EXERCISE DIRECTIONS >> The string "물질수지" may appear in lines of the data; report how many lines contain it, with no other output.

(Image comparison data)
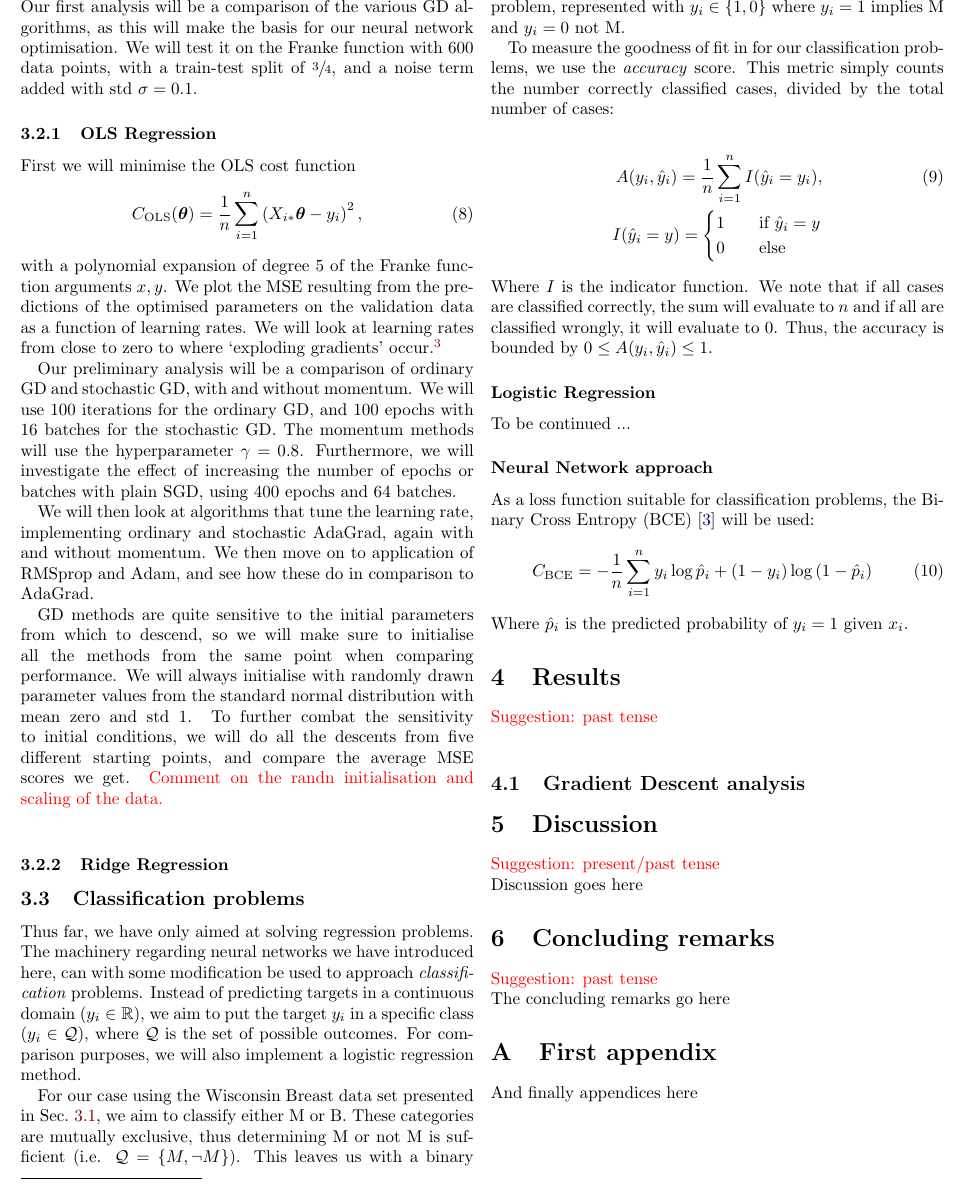
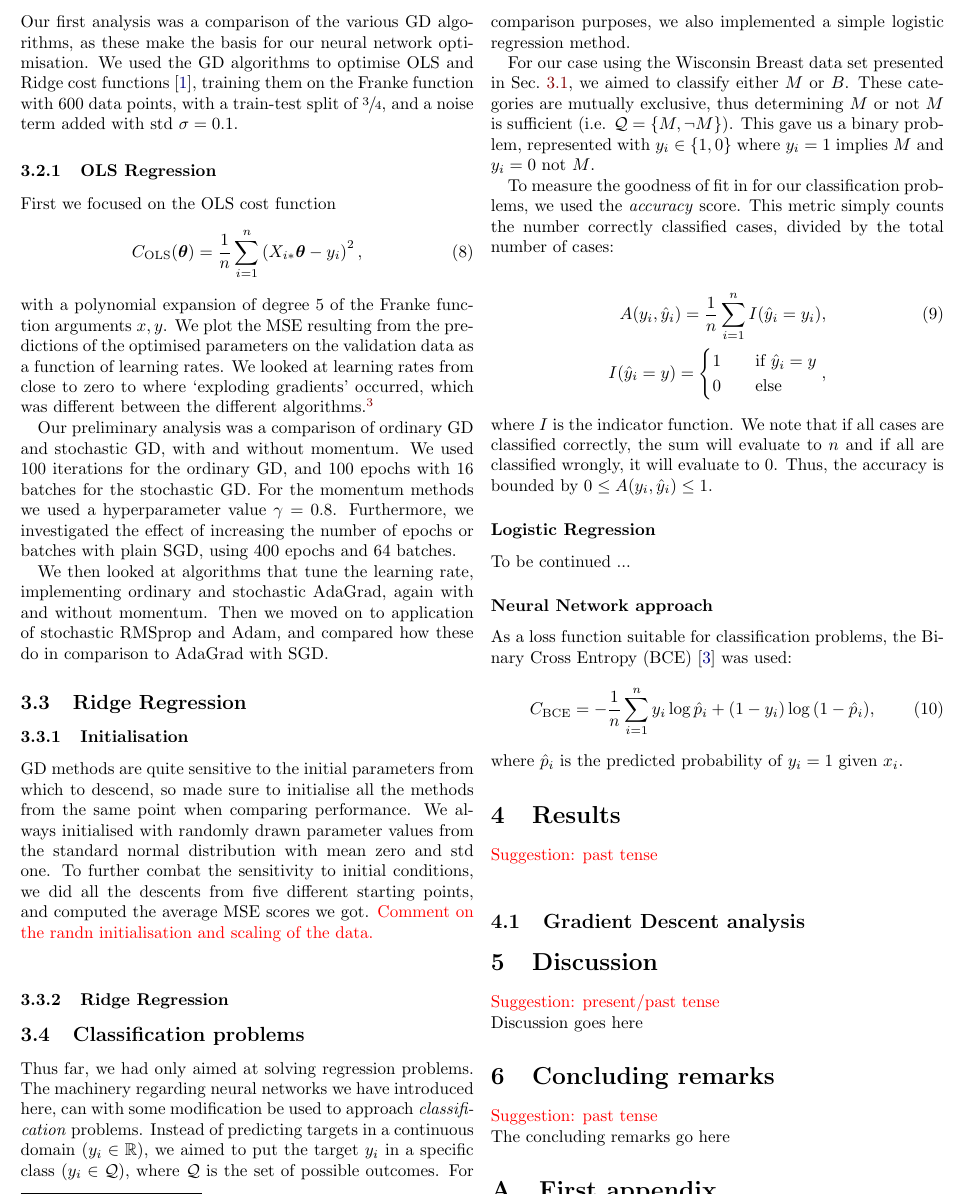
Before and after one commit to hkve/FYS-STK4155, a LaTeX paper (Project2/tex/main.tex, which reads Project2/tex/sections/method.tex): part of page 4 of 6, cut so that both start at the same text. Compiled offline with pdfLaTeX.

Commit message:
CHange method section to past tense

```diff
--- a/Project2/tex/sections/method.tex
+++ b/Project2/tex/sections/method.tex
@@ -9,48 +9,54 @@
 \subsection{Assessing Gradient Descent}
     \comment{Trying out the gradient descent methods and comparing them.}\\
     \comment{I have imported data and parameters at random by trial. We can discuss the choices later}\\
-    Our first analysis will be a comparison of the various GD algorithms, as this will make the basis for our neural network optimisation. We will test it on the Franke function with 600 data points, with a train-test split of $\sfrac{3}{4}$, and a noise term added with std $\sigma=0.1$.
+    Our first analysis was a comparison of the various GD algorithms, as these make the basis for our neural network optimisation. We used the GD algorithms to optimise OLS and Ridge cost functions~\cite{Project1}, training them on the Franke function with 600 data points, with a train-test split of $\sfrac{3}{4}$, and a noise term added with std $\sigma=0.1$.
 
     \subsubsection{OLS Regression}
-        First we will minimise the OLS cost function
+        First we focused on the OLS cost function
         \begin{align}
             \msub{C}{OLS}(\vec{\theta}) = \frac{1}{n}\sum_{i=1}^n \pclosed{X_{i*}\vec{\theta} - y_i}^2,
         \end{align}
-        with a polynomial expansion of degree $5$ of the Franke function arguments $x,y$. We plot the MSE resulting from the predictions of the optimised parameters on the validation data as a function of learning rates. We will look at learning rates from close to zero to where `exploding gradients' occur.\footnote{This happens when the learning rate is large enough to overshoot the minima, and then start oscillating wildly away from the minima; blowing up.}
+        with a polynomial expansion of degree $5$ of the Franke function arguments $x,y$. We plot the MSE resulting from the predictions of the optimised parameters on the validation data as a function of learning rates. We looked at learning rates from close to zero to where `exploding gradients' occurred, which was different between the different algorithms.\footnote{This happens when the learning rate is large enough to overshoot the minima, and then start oscillating wildly away from the minima; blowing up.}
 
-        Our preliminary analysis will be a comparison of ordinary GD and stochastic GD, with and without momentum. We will use 100 iterations for the ordinary GD, and 100 epochs with 16 batches for the stochastic GD. The momentum methods will use the hyperparameter $\gamma=0.8$. Furthermore, we will investigate the effect of increasing the number of epochs or batches with plain SGD, using 400 epochs and 64 batches.
+        Our preliminary analysis was a comparison of ordinary GD and stochastic GD, with and without momentum. We used 100 iterations for the ordinary GD, and 100 epochs with 16 batches for the stochastic GD. For the momentum methods we used a hyperparameter value $\gamma=0.8$. Furthermore, we investigated the effect of increasing the number of epochs or batches with plain SGD, using 400 epochs and 64 batches.
 
-        We will then look at algorithms that tune the learning rate, implementing ordinary and stochastic AdaGrad, again with and without momentum. We then move on to application of RMSprop and Adam, and see how these do in comparison to AdaGrad.
+        We then looked at algorithms that tune the learning rate, implementing ordinary and stochastic AdaGrad, again with and without momentum. Then we moved on to application of stochastic RMSprop and Adam, and compared how these do in comparison to AdaGrad with SGD.
 
-        GD methods are quite sensitive to the initial parameters from which to descend, so we will make sure to initialise all the methods from the same point when comparing performance. We will always initialise with randomly drawn parameter values from the standard normal distribution with mean zero and std 1. To further combat the sensitivity to initial conditions, we will do all the descents from five different starting points, and compare the average MSE scores we get.
+
+    \subsection{Ridge Regression}
+
+
+    \subsubsection{Initialisation}
+        GD methods are quite sensitive to the initial parameters from which to descend, so made sure to initialise all the methods from the same point when comparing performance. We always initialised with randomly drawn parameter values from the standard normal distribution with mean zero and std one. To further combat the sensitivity to initial conditions, we did all the descents from five different starting points, and computed the average MSE scores we got.
         \comment{Comment on the randn initialisation and scaling of the data.}\\
 
     \subsubsection{Ridge Regression}
 
 
+
 \subsection{Classification problems}
-    Thus far, we have only aimed at solving regression problems. The machinery regarding neural networks we have introduced here, can with some modification be used to approach \textit{classification} problems. Instead of predicting targets in a continuous domain ($y_i \in \mathbb{R}$), we aim to put the target $y_i$ in a specific class ($y_i \in \mathcal{Q}$), where $\mathcal{Q}$ is the set of possible outcomes. For comparison purposes, we will also implement a logistic regression method.
+    Thus far, we had only aimed at solving regression problems. The machinery regarding neural networks we have introduced here, can with some modification be used to approach \textit{classification} problems. Instead of predicting targets in a continuous domain ($y_i \in \mathbb{R}$), we aimed to put the target $y_i$ in a specific class ($y_i \in \mathcal{Q}$), where $\mathcal{Q}$ is the set of possible outcomes. For comparison purposes, we also implemented a simple logistic regression method.
 
-    For our case using the Wisconsin Breast data set presented in \cref{breast_cancer_dataset}, we aim to classify either M or B. These categories are mutually exclusive, thus determining M or not M is sufficient (i.e. $\mathcal{Q} = \{ M, \neg M \}$). This leaves us with a binary problem, represented with $y_i \in \{ 1, 0 \}$ where $y_i = 1$ implies M and $y_i = 0$ not M.
+    For our case using the Wisconsin Breast data set presented in \cref{breast_cancer_dataset}, we aimed to classify either $M$ or $B$. These categories are mutually exclusive, thus determining $M$ or not $M$ is sufficient (i.e. $\mathcal{Q} = \{ M, \neg M \}$). This gave us a binary problem, represented with $y_i \in \{ 1, 0 \}$ where $y_i = 1$ implies $M$ and $y_i = 0$ not $M$.
 
-    To measure the goodness of fit in for our classification problems, we use the \textit{accuracy} score. This metric simply counts the number correctly classified cases, divided by the total number of cases:
+    To measure the goodness of fit in for our classification problems, we used the \textit{accuracy} score. This metric simply counts the number correctly classified cases, divided by the total number of cases:
 
     \begin{align}
         A(y_i, \hat{y}_i) = \frac{1}{n}\sum_{i=1}^{n} I(\hat{y}_i = y_i), \\
         I(\hat{y}_i = y) = \begin{cases}
             1\hspace{10px}&\text{if }\hat{y}_i = y \\
             0\hspace{10px}&\text{else}
-        \end{cases} \nonumber
+        \end{cases} \nonumber,
     \end{align}
-    Where $I$ is the indicator function. We note that if all cases are classified correctly, the sum will evaluate to $n$ and if all are classified wrongly, it will evaluate to 0. Thus, the accuracy is bounded by $0 \leq A(y_i, \hat{y}_i) \leq 1$.
+    where $I$ is the indicator function. We note that if all cases are classified correctly, the sum will evaluate to $n$ and if all are classified wrongly, it will evaluate to 0. Thus, the accuracy is bounded by $0 \leq A(y_i, \hat{y}_i) \leq 1$.
 
     \subsubsection*{Logistic Regression}
     To be continued ...
 
     \subsubsection*{Neural Network approach}
-    As a loss function suitable for classification problems, the Binary Cross Entropy (BCE) \cite{BCE} will be used:
+    As a loss function suitable for classification problems, the Binary Cross Entropy (BCE) \cite{BCE} was used:
     \begin{align}
-        \msub{C}{BCE} = -\frac{1}{n}\sum_{i=1}^{n} y_i \log{\hat{p}_i} + (1-y_i) \log{(1-\hat{p}_i)}
+        \msub{C}{BCE} = -\frac{1}{n}\sum_{i=1}^{n} y_i \log{\hat{p}_i} + (1-y_i) \log{(1-\hat{p}_i)},
         \label{eq:BCE_loss_function}
     \end{align}
-    Where $\hat{p}_i$ is the predicted probability of $y_i = 1$ given $x_i$.
+    where $\hat{p}_i$ is the predicted probability of $y_i = 1$ given $x_i$.
```
Also changed, not shown: Project2/tex/figs/learning_rates_PGD_MGD_PSGD_MSGD.pdf, Project2/tex/figs/learning_rates_SGD_batches_epochs.pdf, Project2/tex/figs/learning_rates_adagrad.pdf, Project2/tex/figs/learning_rates_tunable.pdf, Project2/tex/sections/method.tex (4 more changed lines).
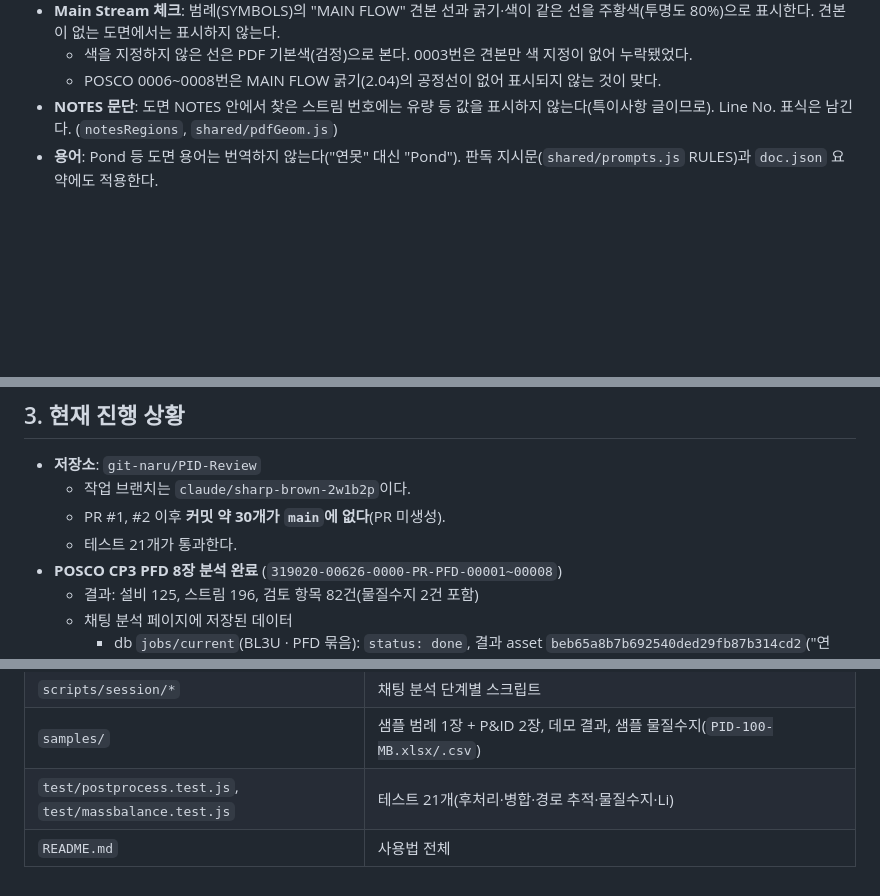
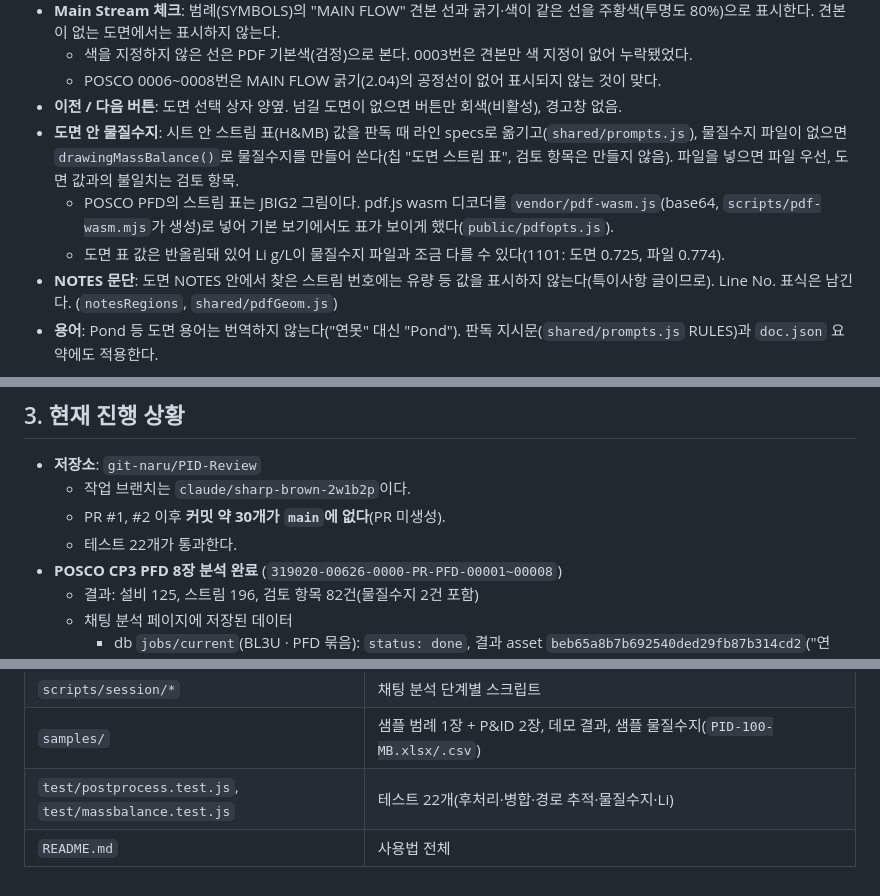
Before and after one commit to git-naru/PID-Review, a Markdown page: docs/HANDOFF.md, 3 parts joined by grey strips. GitHub-like rendering; blank space fills up the shorter version.

Commit message:
인수인계 문서: 도면 안 물질수지, 이전/다음 버튼, JBIG2 표
Co-Authored-By: Claude Opus 5.5 <noreply@anthropic.com>
Claude-Session: https://claude.ai/code/session_01Ub3pRGE5kfpfpYMf8QT9aq

```diff
--- a/docs/HANDOFF.md
+++ b/docs/HANDOFF.md
@@ -76,6 +76,10 @@
 - **Main Stream 체크**: 범례(SYMBOLS)의 "MAIN FLOW" 견본 선과 굵기·색이 같은 선을 주황색(투명도 80%)으로 표시한다. 견본이 없는 도면에서는 표시하지 않는다.
   - 색을 지정하지 않은 선은 PDF 기본색(검정)으로 본다. 0003번은 견본만 색 지정이 없어 누락됐었다.
   - POSCO 0006~0008번은 MAIN FLOW 굵기(2.04)의 공정선이 없어 표시되지 않는 것이 맞다.
+- **이전 / 다음 버튼**: 도면 선택 상자 양옆. 넘길 도면이 없으면 버튼만 회색(비활성), 경고창 없음.
+- **도면 안 물질수지**: 시트 안 스트림 표(H&MB) 값을 판독 때 라인 specs로 옮기고(`shared/prompts.js`), 물질수지 파일이 없으면 `drawingMassBalance()`로 물질수지를 만들어 쓴다(칩 "도면 스트림 표", 검토 항목은 만들지 않음). 파일을 넣으면 파일 우선, 도면 값과의 불일치는 검토 항목.
+  - POSCO PFD의 스트림 표는 JBIG2 그림이다. pdf.js wasm 디코더를 `vendor/pdf-wasm.js`(base64, `scripts/pdf-wasm.mjs`가 생성)로 넣어 기본 보기에서도 표가 보이게 했다(`public/pdfopts.js`).
+  - 도면 표 값은 반올림돼 있어 Li g/L이 물질수지 파일과 조금 다를 수 있다(1101: 도면 0.725, 파일 0.774).
 - **NOTES 문단**: 도면 NOTES 안에서 찾은 스트림 번호에는 유량 등 값을 표시하지 않는다(특이사항 글이므로). Line No. 표식은 남긴다. (`notesRegions`, `shared/pdfGeom.js`)
 - **용어**: Pond 등 도면 용어는 번역하지 않는다("연못" 대신 "Pond"). 판독 지시문(`shared/prompts.js` RULES)과 `doc.json` 요약에도 적용한다.
 
@@ -88,7 +92,7 @@
 - **저장소**: `git-naru/PID-Review`
   - 작업 브랜치는 `claude/sharp-brown-2w1b2p`이다.
   - PR #1, #2 이후 **커밋 약 30개가 `main`에 없다**(PR 미생성).
-  - 테스트 21개가 통과한다.
+  - 테스트 22개가 통과한다.
 - **POSCO CP3 PFD 8장 분석 완료** (`319020-00626-0000-PR-PFD-00001~00008`)
   - 결과: 설비 125, 스트림 196, 검토 항목 82건(물질수지 2건 포함)
   - 채팅 분석 페이지에 저장된 데이터
@@ -156,5 +160,5 @@
 | `scripts/apply-massbalance.mjs` | 결과 JSON에 물질수지 적용(단일 HTML용) |
 | `scripts/session/*` | 채팅 분석 단계별 스크립트 |
 | `samples/` | 샘플 범례 1장 + P&ID 2장, 데모 결과, 샘플 물질수지(`PID-100-MB.xlsx/.csv`) |
-| `test/postprocess.test.js`, `test/massbalance.test.js` | 테스트 21개(후처리·병합·경로 추적·물질수지·Li) |
+| `test/postprocess.test.js`, `test/massbalance.test.js` | 테스트 22개(후처리·병합·경로 추적·물질수지·Li) |
 | `README.md` | 사용법 전체 |
```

SOLUTION BELOW >> 8